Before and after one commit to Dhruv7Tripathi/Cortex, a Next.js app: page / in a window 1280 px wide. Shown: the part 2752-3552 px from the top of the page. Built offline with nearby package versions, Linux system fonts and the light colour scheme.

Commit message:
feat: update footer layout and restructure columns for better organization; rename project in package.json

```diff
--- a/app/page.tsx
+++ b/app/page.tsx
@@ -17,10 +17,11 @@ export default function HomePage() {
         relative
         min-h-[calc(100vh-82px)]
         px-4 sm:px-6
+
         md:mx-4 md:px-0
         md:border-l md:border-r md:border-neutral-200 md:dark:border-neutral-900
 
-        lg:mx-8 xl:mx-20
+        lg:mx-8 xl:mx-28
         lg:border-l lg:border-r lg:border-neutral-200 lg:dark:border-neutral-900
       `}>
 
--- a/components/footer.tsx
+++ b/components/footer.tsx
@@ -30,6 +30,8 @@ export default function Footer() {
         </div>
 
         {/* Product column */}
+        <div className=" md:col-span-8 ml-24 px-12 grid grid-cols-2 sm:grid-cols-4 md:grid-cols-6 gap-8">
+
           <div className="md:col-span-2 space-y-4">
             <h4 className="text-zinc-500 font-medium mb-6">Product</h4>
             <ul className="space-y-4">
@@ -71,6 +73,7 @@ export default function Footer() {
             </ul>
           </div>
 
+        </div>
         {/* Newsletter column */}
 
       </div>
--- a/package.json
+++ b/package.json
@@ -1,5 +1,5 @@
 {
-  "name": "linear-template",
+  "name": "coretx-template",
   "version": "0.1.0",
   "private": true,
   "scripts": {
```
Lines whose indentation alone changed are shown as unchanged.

━━━

-- Problem statement --
Give each entry again, spelled exactly as shown.

-- Result of the task --
Before and after one commit to Dhruv7Tripathi/Cortex, a Next.js app: page / in a window 1280 px wide. Shown: the part 2752-3552 px from the top of the page. Built offline with nearby package versions, Linux system fonts and the light colour scheme.

Commit message:
feat: update footer layout and restructure columns for better organization; rename project in package.json

```diff
--- a/app/page.tsx
+++ b/app/page.tsx
@@ -17,10 +17,11 @@ export default function HomePage() {
         relative
         min-h-[calc(100vh-82px)]
         px-4 sm:px-6
+
         md:mx-4 md:px-0
         md:border-l md:border-r md:border-neutral-200 md:dark:border-neutral-900
 
-        lg:mx-8 xl:mx-20
+        lg:mx-8 xl:mx-28
         lg:border-l lg:border-r lg:border-neutral-200 lg:dark:border-neutral-900
       `}>
 
--- a/components/footer.tsx
+++ b/components/footer.tsx
@@ -30,6 +30,8 @@ export default function Footer() {
         </div>
 
         {/* Product column */}
+        <div className=" md:col-span-8 ml-24 px-12 grid grid-cols-2 sm:grid-cols-4 md:grid-cols-6 gap-8">
+
           <div className="md:col-span-2 space-y-4">
             <h4 className="text-zinc-500 font-medium mb-6">Product</h4>
             <ul className="space-y-4">
@@ -71,6 +73,7 @@ export default function Footer() {
             </ul>
           </div>
 
+        </div>
         {/* Newsletter column */}
 
       </div>
--- a/package.json
+++ b/package.json
@@ -1,5 +1,5 @@
 {
-  "name": "linear-template",
+  "name": "coretx-template",
   "version": "0.1.0",
   "private": true,
   "scripts": {
```
Lines whose indentation alone changed are shown as unchanged.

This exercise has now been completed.